◆ Provided material

──────────

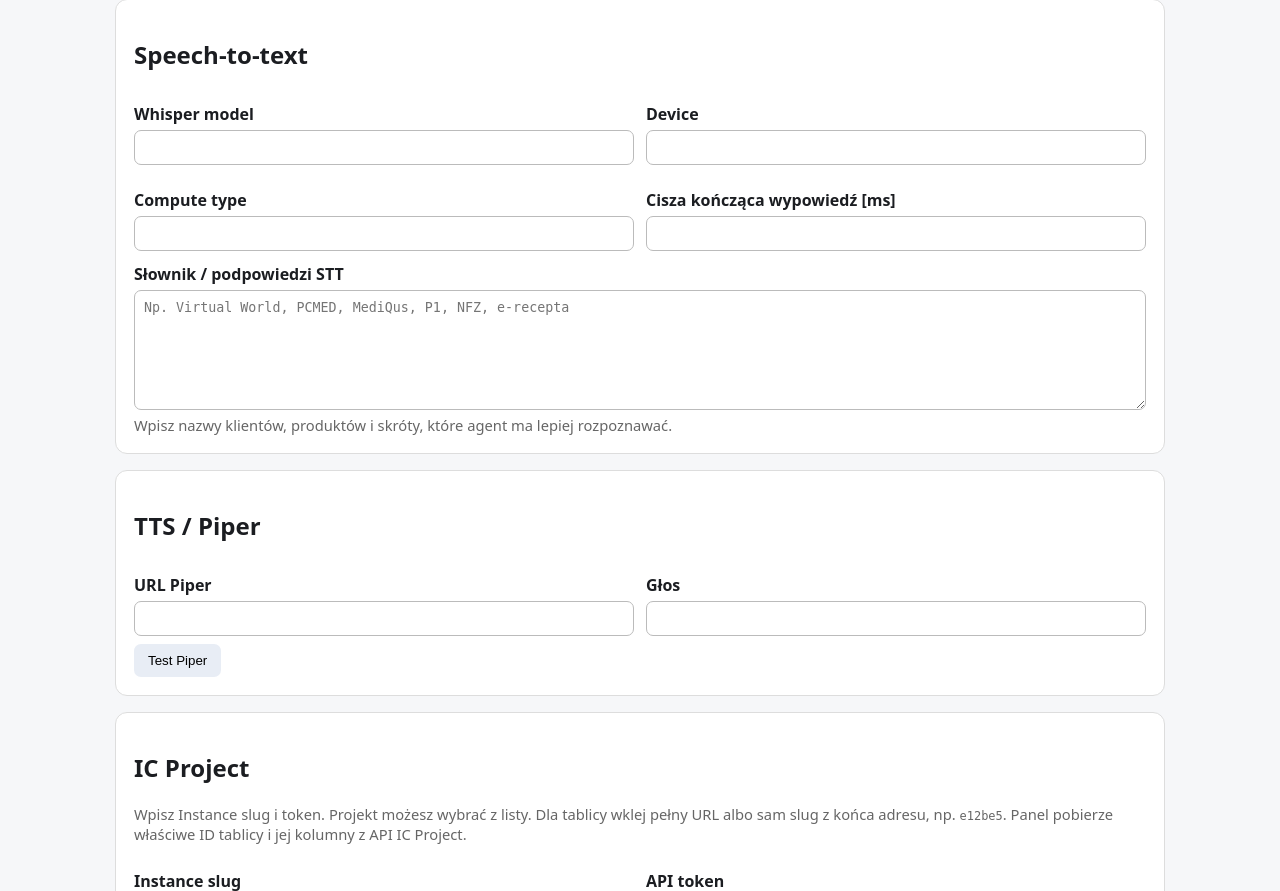
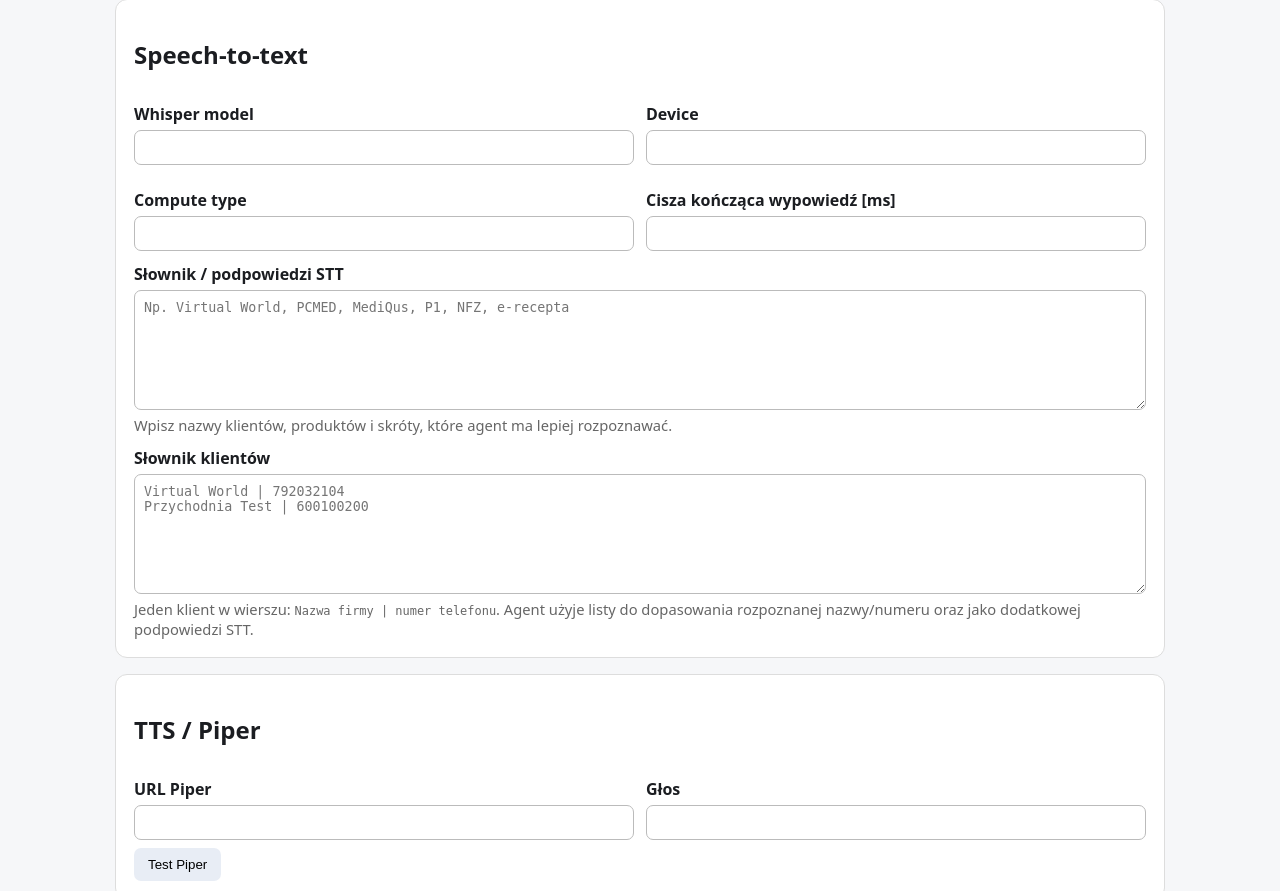
Before and after one commit to Pawel-sp9pw/freepbx-ai-icproject, a Python web app: template app/templates/index.html in a window 1280 px wide. Shown: the part 1893-2784 px from the top of the page. Run offline with Jinja, Linux system fonts and the light colour scheme; the template is opened without the code that fills it, so the values that code supplies are empty.

Commit message:
Add customer directory editor to panel

```diff
--- a/app/templates/index.html
+++ b/app/templates/index.html
@@ -191,6 +191,14 @@
         <textarea name="stt_prompt" placeholder="Np. Virtual World, PCMED, MediQus, P1, NFZ, e-recepta">{{s.stt_prompt}}</textarea>
       </label>
       <div class="muted">Wpisz nazwy klientów, produktów i skróty, które agent ma lepiej rozpoznawać.</div>
+
+      <label>Słownik klientów
+        <textarea name="customer_directory" placeholder="Virtual World | 792032104&#10;Przychodnia Test | 600100200">{{s.customer_directory}}</textarea>
+      </label>
+      <div class="muted">
+        Jeden klient w wierszu: <code>Nazwa firmy | numer telefonu</code>. Agent użyje listy do dopasowania
+        rozpoznanej nazwy/numeru oraz jako dodatkowej podpowiedzi STT.
+      </div>
     </div>
 
     <div class="card">
```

──────────

◆ Problem to work on
Exactly as they stand, set down all of the entries above, minus every picture.

◆ Exercise response
Before and after one commit to Pawel-sp9pw/freepbx-ai-icproject, a Python web app: template app/templates/index.html in a window 1280 px wide. Shown: the part 1893-2784 px from the top of the page. Run offline with Jinja, Linux system fonts and the light colour scheme; the template is opened without the code that fills it, so the values that code supplies are empty.

Commit message:
Add customer directory editor to panel

```diff
--- a/app/templates/index.html
+++ b/app/templates/index.html
@@ -191,6 +191,14 @@
         <textarea name="stt_prompt" placeholder="Np. Virtual World, PCMED, MediQus, P1, NFZ, e-recepta">{{s.stt_prompt}}</textarea>
       </label>
       <div class="muted">Wpisz nazwy klientów, produktów i skróty, które agent ma lepiej rozpoznawać.</div>
+
+      <label>Słownik klientów
+        <textarea name="customer_directory" placeholder="Virtual World | 792032104&#10;Przychodnia Test | 600100200">{{s.customer_directory}}</textarea>
+      </label>
+      <div class="muted">
+        Jeden klient w wierszu: <code>Nazwa firmy | numer telefonu</code>. Agent użyje listy do dopasowania
+        rozpoznanej nazwy/numeru oraz jako dodatkowej podpowiedzi STT.
+      </div>
     </div>
 
     <div class="card">
```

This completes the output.